EPA declines to study restricting Roundup pesticide's use

The Environmental Protection Agency declined to study restricting the use of a pesticide believed to harm the monarch butterfly’s habitat.

The EPA told the Natural Resources Defense Council (NRDC) it rejected the green group’s petition regarding glyphosate, a pesticide marketed by Monsanto Co. as Roundup.


“The agency at this time has not determined that glyphosate causes unreasonable adverse effects to the monarch butterfly,” the EPA told the green group.

The NRDC and other green groups have long argued that Roundup is responsible for killing large swathes of milkweed, a plant that monarchs rely on for habitat and development.

While the agency recognized that the drop in milkweed is causing the butterfly’s population drop, it agreed instead to to undertake a study of other actions it could take toward protecting monarchs.

The NRDC slammed the EPA’s decision, saying it does not make sense.

“The EPA apparently plans to study the monarch migration to extinction,” Dr. Sylvia Fallon, an NRDC senior scientist, said in a statement.

“Everyone loves the monarchs, including the Obama White House,” she continued. “But love isn’t going to save monarchs from glyphosate. It’s inexcusable for the EPA to call for more time to show glyphosate’s harm while at the same time approving new glyphosate-based pesticides that kill the sole food source monarchs need to live.”

The EPA said that it is taking the problem seriously.

“While the EPA has denied NRDC’s petition, the EPA concludes that its ongoing efforts to protect bees, in conjunction now with this effort to protect the monarch butterfly, are in line with the objectives of the NRDC petition,” the agency said in the notice about its new butterfly project.

The agency announced in March that it would crack down on Roundup use by requiring Monsanto to formulate a plan to limit the development of weeds resistant to the product.

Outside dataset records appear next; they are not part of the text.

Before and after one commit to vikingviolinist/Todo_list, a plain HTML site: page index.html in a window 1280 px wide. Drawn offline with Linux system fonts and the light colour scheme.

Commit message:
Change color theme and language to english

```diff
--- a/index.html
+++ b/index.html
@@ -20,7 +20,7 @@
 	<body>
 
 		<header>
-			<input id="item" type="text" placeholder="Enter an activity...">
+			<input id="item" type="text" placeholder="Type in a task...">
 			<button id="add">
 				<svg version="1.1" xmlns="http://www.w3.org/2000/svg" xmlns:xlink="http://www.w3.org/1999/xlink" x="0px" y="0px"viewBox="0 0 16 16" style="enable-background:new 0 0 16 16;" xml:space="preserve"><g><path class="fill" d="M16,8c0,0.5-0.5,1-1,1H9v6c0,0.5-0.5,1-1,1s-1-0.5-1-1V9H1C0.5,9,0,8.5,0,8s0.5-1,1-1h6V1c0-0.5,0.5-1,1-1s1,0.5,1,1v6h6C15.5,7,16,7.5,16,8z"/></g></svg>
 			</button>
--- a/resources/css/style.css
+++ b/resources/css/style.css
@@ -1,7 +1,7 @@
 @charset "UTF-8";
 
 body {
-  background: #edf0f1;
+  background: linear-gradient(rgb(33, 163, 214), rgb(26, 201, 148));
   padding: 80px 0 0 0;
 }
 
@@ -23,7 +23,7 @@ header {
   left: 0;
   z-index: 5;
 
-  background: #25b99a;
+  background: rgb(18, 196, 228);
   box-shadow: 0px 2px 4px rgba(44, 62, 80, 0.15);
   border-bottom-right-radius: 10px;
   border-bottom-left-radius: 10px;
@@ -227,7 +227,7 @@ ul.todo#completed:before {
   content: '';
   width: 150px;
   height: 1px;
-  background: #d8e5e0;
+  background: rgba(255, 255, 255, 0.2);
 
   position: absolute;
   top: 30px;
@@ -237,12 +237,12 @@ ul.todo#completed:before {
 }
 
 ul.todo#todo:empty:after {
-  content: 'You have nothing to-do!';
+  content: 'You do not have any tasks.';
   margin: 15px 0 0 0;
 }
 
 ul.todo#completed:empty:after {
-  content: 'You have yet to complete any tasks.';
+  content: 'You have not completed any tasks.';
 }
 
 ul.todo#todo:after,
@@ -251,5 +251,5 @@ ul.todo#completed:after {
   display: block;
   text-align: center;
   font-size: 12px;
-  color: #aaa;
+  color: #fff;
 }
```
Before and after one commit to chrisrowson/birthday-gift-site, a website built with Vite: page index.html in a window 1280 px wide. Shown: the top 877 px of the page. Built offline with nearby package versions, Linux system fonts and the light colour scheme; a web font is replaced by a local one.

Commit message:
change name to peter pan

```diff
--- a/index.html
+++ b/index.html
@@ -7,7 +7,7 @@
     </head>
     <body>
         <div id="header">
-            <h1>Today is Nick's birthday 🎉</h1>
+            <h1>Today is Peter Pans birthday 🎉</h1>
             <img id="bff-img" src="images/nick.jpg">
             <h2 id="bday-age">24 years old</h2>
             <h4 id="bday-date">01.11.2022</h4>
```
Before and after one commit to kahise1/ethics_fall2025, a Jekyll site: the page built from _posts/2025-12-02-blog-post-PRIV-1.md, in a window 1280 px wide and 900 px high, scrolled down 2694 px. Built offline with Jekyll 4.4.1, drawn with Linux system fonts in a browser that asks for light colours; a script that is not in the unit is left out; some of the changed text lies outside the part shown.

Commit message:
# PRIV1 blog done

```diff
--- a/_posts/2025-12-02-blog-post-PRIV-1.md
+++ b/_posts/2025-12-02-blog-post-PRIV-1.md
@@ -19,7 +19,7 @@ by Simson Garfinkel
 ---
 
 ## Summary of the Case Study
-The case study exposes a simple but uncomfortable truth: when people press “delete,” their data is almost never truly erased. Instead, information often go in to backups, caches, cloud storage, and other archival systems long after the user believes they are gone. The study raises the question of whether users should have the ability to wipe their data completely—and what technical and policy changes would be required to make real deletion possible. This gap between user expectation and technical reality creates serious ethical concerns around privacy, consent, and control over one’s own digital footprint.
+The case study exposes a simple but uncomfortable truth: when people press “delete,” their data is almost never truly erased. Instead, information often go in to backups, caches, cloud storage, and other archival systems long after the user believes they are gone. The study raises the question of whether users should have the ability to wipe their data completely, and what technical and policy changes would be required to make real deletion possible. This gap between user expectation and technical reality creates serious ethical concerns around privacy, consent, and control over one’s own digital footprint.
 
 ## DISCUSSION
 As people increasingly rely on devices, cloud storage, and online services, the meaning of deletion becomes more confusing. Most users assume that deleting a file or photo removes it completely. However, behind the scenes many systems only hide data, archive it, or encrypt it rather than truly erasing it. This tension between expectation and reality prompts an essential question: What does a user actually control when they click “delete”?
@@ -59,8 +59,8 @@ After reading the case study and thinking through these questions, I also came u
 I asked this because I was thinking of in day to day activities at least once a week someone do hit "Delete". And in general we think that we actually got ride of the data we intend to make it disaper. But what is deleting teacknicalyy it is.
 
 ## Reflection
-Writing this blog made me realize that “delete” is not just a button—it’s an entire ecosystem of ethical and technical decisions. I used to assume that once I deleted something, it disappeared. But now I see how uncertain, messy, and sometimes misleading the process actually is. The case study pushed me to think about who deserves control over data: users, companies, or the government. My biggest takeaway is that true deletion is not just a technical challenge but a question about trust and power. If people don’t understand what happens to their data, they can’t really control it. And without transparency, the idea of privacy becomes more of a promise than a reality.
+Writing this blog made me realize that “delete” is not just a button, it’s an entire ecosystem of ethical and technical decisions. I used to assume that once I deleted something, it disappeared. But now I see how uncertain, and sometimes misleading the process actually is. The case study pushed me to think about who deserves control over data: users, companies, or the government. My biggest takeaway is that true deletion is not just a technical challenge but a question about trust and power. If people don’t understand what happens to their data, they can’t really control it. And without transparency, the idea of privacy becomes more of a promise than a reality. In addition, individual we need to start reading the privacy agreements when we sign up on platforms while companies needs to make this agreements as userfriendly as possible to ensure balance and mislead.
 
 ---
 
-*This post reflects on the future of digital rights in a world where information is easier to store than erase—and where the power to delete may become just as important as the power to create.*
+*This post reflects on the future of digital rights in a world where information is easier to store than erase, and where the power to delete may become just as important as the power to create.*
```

Elsewhere in the federal government, the Fish and Wildlife Service is currently studying whether the monarch deserves protections as an endangered or threatened species, which would likely include protections for its habitat.